A long legal battle over the status of “the greatest of all cheeses,” comes to an apparent end. A federal court in Virginia correctly relied on standards of identity written by the Food and Drug Administration to conclude that the word GRUYERE was not entitled to geographical trademark protection, the U.S. Court of Appeals for…

A district court was too hasty in rejecting the safe distance rule. A federal district court in Detroit must reconsider its decision to allow the Indian maker of an off-road vehicle to release a redesigned product that ostensibly did not infringe the trade dress of the venerable Jeep brand, the U.S. Court of Appeals for…

Pepsi earns reversal of pretrial order that would have required it to stop marketing a new Mountain Dew product. A federal district court was wrong to enjoin Pepsi from continuing to market a canned energy drink under the Mountain Dew line under the name of “rise energy” because the owner of the RISE mark was…

Traditional limitations on trademarking a personal name give way to free speech interests when it comes to prominent public officials. The Trademark Trial and Appeal Board violated the First Amendment rights of a trademark applicant when it denied registration to his t-shirt that disparaged former President Trump, the U.S. Court of Appeals for the Federal…

A district court rightly enjoined a Wyoming trial lawyer training program from purporting to be the “true board” of a competing program from which it had recently split, the U.S. Court of Appeals for the Tenth Circuit has held. But the court of appeals, while upholding the injunction against the splinter academy, found that the…

Although the federal court stayed its action to allow a state court to determine the scope of certain licenses, the stay could not be reviewed on appeal because it did not effectively end the federal court litigation. A federal court’s decision to temporarily stay a trademark lawsuit in order to allow a state court to…

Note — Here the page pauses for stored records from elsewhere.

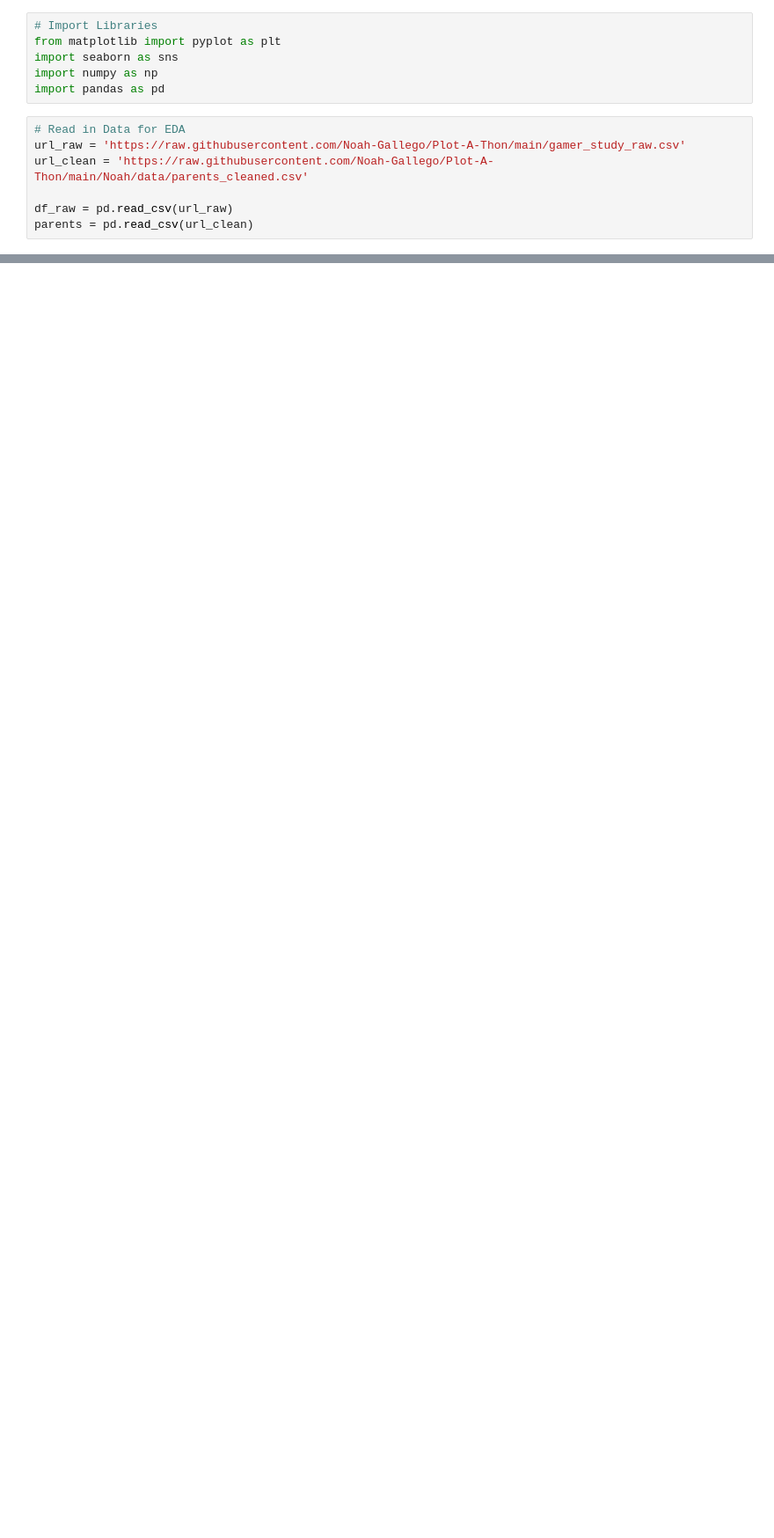
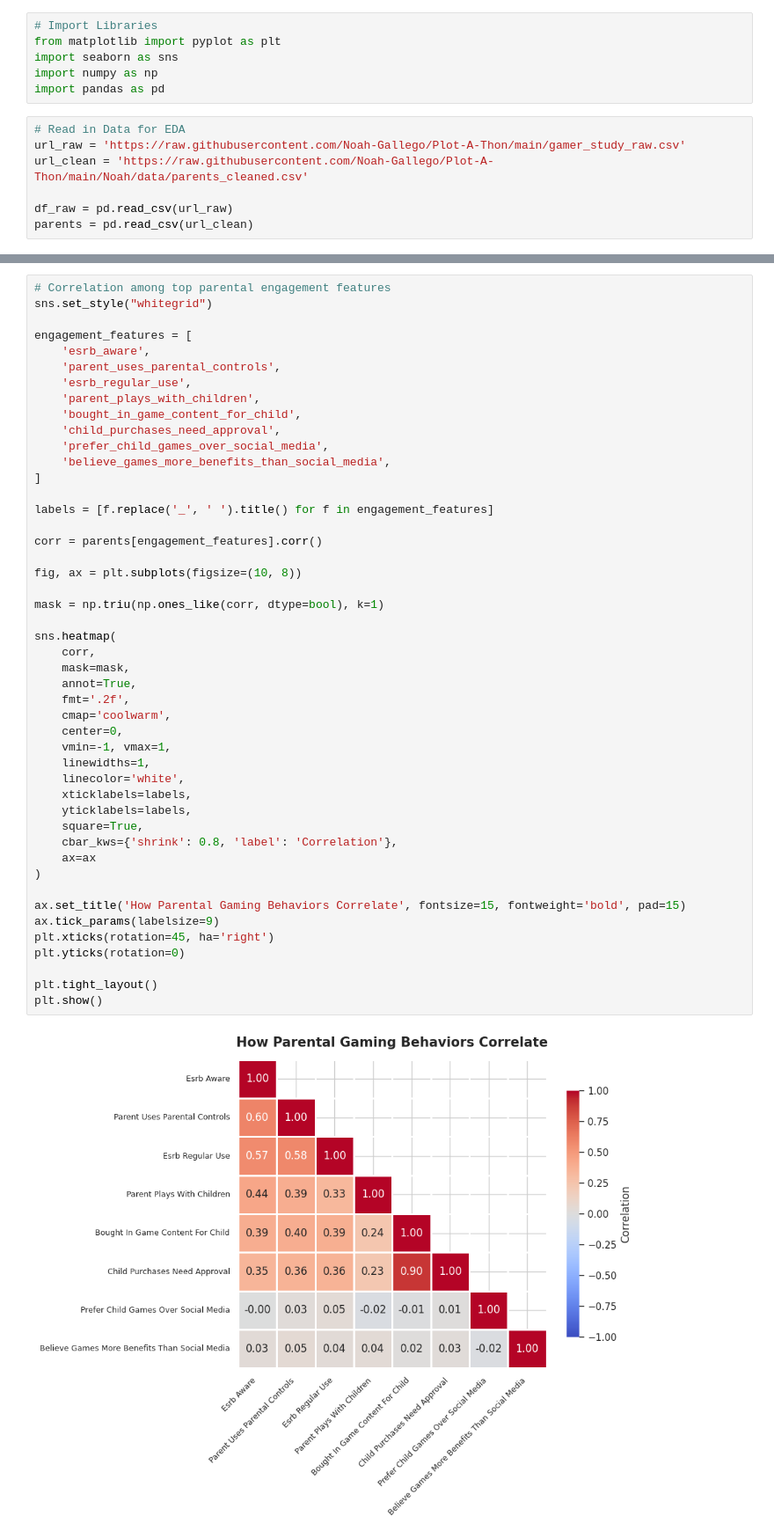
Before and after one commit to Noah-Gallego/Plot-A-Thon, a Jupyter notebook: Noah/gamer_study_eda.ipynb, the cells around one changed output, grey strips where cells are left out. Shown at 88% size. Drawn from its saved outputs; the diff is of its cells as text; blank space fills up the shorter version.

```diff
--- a/Noah/gamer_study_eda.ipynb
+++ b/Noah/gamer_study_eda.ipynb
@@ -124,0 +186,49 @@ plt.show()
+# %%
+# Correlation among top parental engagement features
+sns.set_style("whitegrid")
+
+engagement_features = [
+    'esrb_aware',
+    'parent_uses_parental_controls',
+    'esrb_regular_use',
+    'parent_plays_with_children',
+    'bought_in_game_content_for_child',
+    'child_purchases_need_approval',
+    'prefer_child_games_over_social_media',
+    'believe_games_more_benefits_than_social_media',
+]
+
+labels = [f.replace('_', ' ').title() for f in engagement_features]
+
+corr = parents[engagement_features].corr()
+
+fig, ax = plt.subplots(figsize=(10, 8))
+
+mask = np.triu(np.ones_like(corr, dtype=bool), k=1)
+
+sns.heatmap(
+    corr,
+    mask=mask,
+    annot=True,
+    fmt='.2f',
+    cmap='coolwarm',
+    center=0,
+    vmin=-1, vmax=1,
+    linewidths=1,
+    linecolor='white',
+    xticklabels=labels,
+    yticklabels=labels,
+    square=True,
+    cbar_kws={'shrink': 0.8, 'label': 'Correlation'},
+    ax=ax
+)
+
+ax.set_title('How Parental Gaming Behaviors Correlate', fontsize=15, fontweight='bold', pad=15)
+ax.tick_params(labelsize=9)
+plt.xticks(rotation=45, ha='right')
+plt.yticks(rotation=0)
+
+plt.tight_layout()
+plt.show()
+# %% [output]
+[figure, added]
```
Also changed, not shown: parts of 7 cells of this notebook.
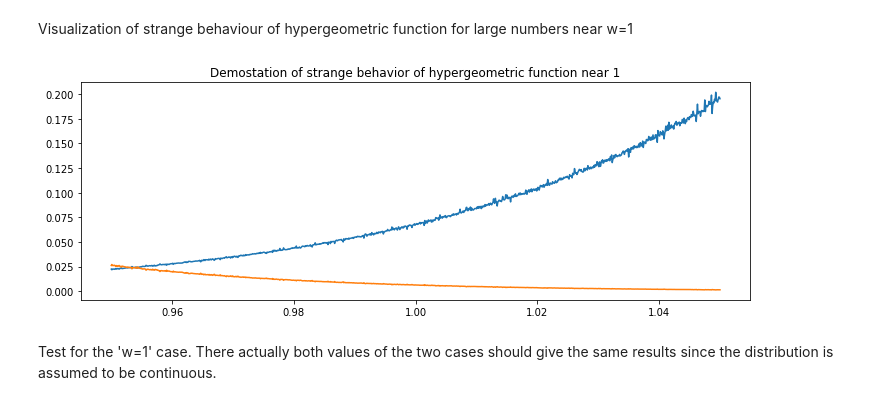
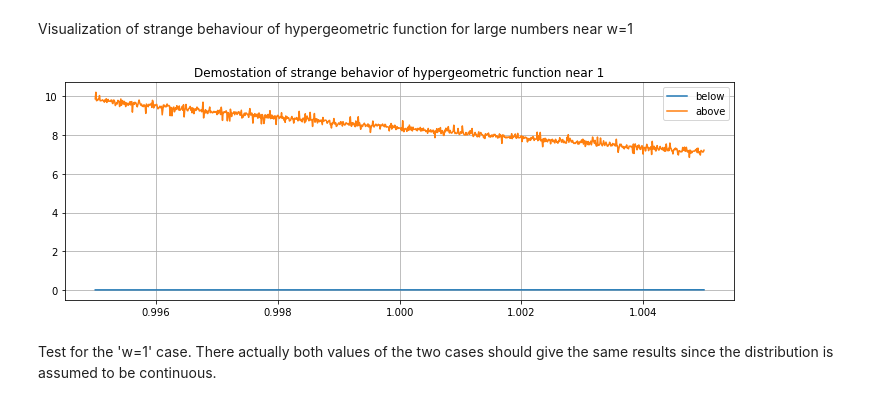
Before and after one commit to jsaffer/vetostudie, a Jupyter notebook: beta_ratio.ipynb, the cells around one changed output. Saved outputs shown, nothing was run; the diff lists cells and outputs as text; code cells hidden in the pictures.

```diff
--- a/beta_ratio.ipynb
+++ b/beta_ratio.ipynb
@@ -89,64 +80,64 @@ ${}_2F_1(\alpha_1 + \alpha_2, 1-\beta_2; \alpha_1 + \alpha_2 + \beta_1; \frac{1}
 The results for even and odd $n$ are stored separated and substracted in the end each. For purpose of further implementation define the $\log({_2F_1})$.
 # %%
 def log_hyper_2_F_1_below_1(a1, a2, b1, b2, w):
-    a1, a2, b1, b2 = con_int(a1), con_int(a2), con_int(b1), con_int(b2)
-    ln_results_even = np.array([])
-    ln_results_odd = np.array([])
-    for n in range(b1):
+    ln_results_even = []
+    ln_results_odd = []
+    for n in range(int(b1)):
         ln_resu = binomln(b1-1, n) + sp.special.gammaln(a1+a2+n) + sp.special.gammaln(a1+a2+b2) - sp.special.gammaln(a1+a2+b2+n) - sp.special.gammaln(a1+a2) + n * np.log(w)
         if is_even(n):
-            ln_results_even = np.append(ln_results_even, ln_resu)
+            ln_results_even.append(ln_resu)
         else:
-            ln_results_odd = np.append(ln_results_odd, ln_resu)
+            ln_results_odd.append(ln_resu)
     if len(ln_results_odd) == 0:
         ln_results_odd_partsum = -np.inf
     else:
         #ln_results_odd_partsum = sp.special.logsumexp(ln_results_odd)
-        ln_results_odd_partsum = custom_logsumexp_high_prec(ln_results_odd, np.ones_like(ln_results_odd))[0]
+        ln_results_odd_partsum = custom_logsumexp_high_prec(np.array(ln_results_odd), np.ones_like(ln_results_odd))[0]
     #ln_results_even_partsum = sp.special.logsumexp(ln_results_even)
-    ln_results_even_partsum = custom_logsumexp_high_prec(ln_results_even, np.ones_like(ln_results_even))[0]
+    ln_results_even_partsum = custom_logsumexp_high_prec(np.array(ln_results_even), np.ones_like(ln_results_even))[0]
     #ln_result = sp.special.logsumexp([ln_results_even_partsum, ln_results_odd_partsum], b=[1,-1])
     ln_result = float(custom_logsumexp_high_prec(np.array([ln_results_even_partsum, ln_results_odd_partsum]), np.array([1, -1]))[0])
     return ln_result
 
 def log_hyper_2_F_1_above_1(a1, a2, b1, b2, w):
-    a1, a2, b1, b2 = con_int(a1), con_int(a2), con_int(b1), con_int(b2)
-    ln_results_even = np.array([])
-    ln_results_odd = np.array([])
-    for n in range(b2):
+    ln_results_even = []
+    ln_results_odd = []
+    for n in range(int(b2)):
         ln_resu = binomln(b2-1, n) + sp.special.gammaln(a1+a2+n) + sp.special.gammaln(a1+a2+b1) - sp.special.gammaln(a1+a2+b1+n) - sp.special.gammaln(a1+a2) - n * np.log(w)
         if is_even(n):
-            ln_results_even = np.append(ln_results_even, ln_resu)
+            ln_results_even.append(ln_resu)
         else:
-            ln_results_odd = np.append(ln_results_odd, ln_resu)
+            ln_results_odd.append(ln_resu)
     if len(ln_results_odd) == 0:
         ln_results_odd_partsum = -np.inf
     else:
-        ln_results_odd_partsum = custom_logsumexp_high_prec(ln_results_odd, np.ones_like(ln_results_odd))[0]
+        ln_results_odd_partsum = custom_logsumexp_high_prec(np.array(ln_results_odd), np.ones_like(ln_results_odd))[0]
         #ln_results_odd_partsum = sp.special.logsumexp(ln_results_odd)
     #ln_results_even_partsum = sp.special.logsumexp(ln_results_even)
-    ln_results_even_partsum = custom_logsumexp_high_prec(ln_results_even, np.ones_like(ln_results_even))[0]
+    ln_results_even_partsum = custom_logsumexp_high_prec(np.array(ln_results_even), np.ones_like(ln_results_even))[0]
     #ln_result = sp.special.logsumexp([ln_results_even_partsum, ln_results_odd_partsum], b=[1,-1])
     ln_result = float(custom_logsumexp_high_prec(np.array([ln_results_even_partsum, ln_results_odd_partsum]), np.array([1, -1]))[0])
     return ln_result
 # %% [markdown]
 Visualization of strange behaviour of hypergeometric function for large numbers near w=1
 # %%
-iu = np.linspace(0.95, 1.05, 1001)
+iu = np.linspace(0.995, 1.005, 1001)
 a1 = 44
-a2 = 47
-b1 = 59
-b2 = 56
+a2 = 34
+b1 = 64
+b2 = 74
 piub = [np.exp(log_hyper_2_F_1_below_1(a1, a2, b1, b2, viu)) for viu in iu]
 piua = [np.exp(log_hyper_2_F_1_above_1(a1, a2, b1, b2, viu)) for viu in iu]
 
 plt.rcParams['figure.figsize'] = (12, 4)
 plt.title('Demostation of strange behavior of hypergeometric function near 1')
-plt.plot(iu, piub)
-plt.plot(iu, piua)
+plt.plot(iu, piub, label = 'below')
+plt.plot(iu, piua, label = 'above')
+plt.legend()
+plt.grid('True')
 plt.show()
 # %% [output]
-[figure, old version]
+[figure, new version]
 # %% [markdown]
 Test for the 'w=1' case. There actually both values of the two cases should give the same results since the distribution is assumed to be continuous.
 # %%
```
Also changed, not shown: parts of 16 cells of this notebook.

Substantial evidence supported the Trademark Trial and Appeal Board’s finding that another company, and not the trademark holder, actually used the mark in commerce. The Trademark Trial and Appeal Board (TTAB) correctly determined that a Korean biopharmaceutical company did not use in commerce the mark for a nutritional product that purportedly improves brain performance, the…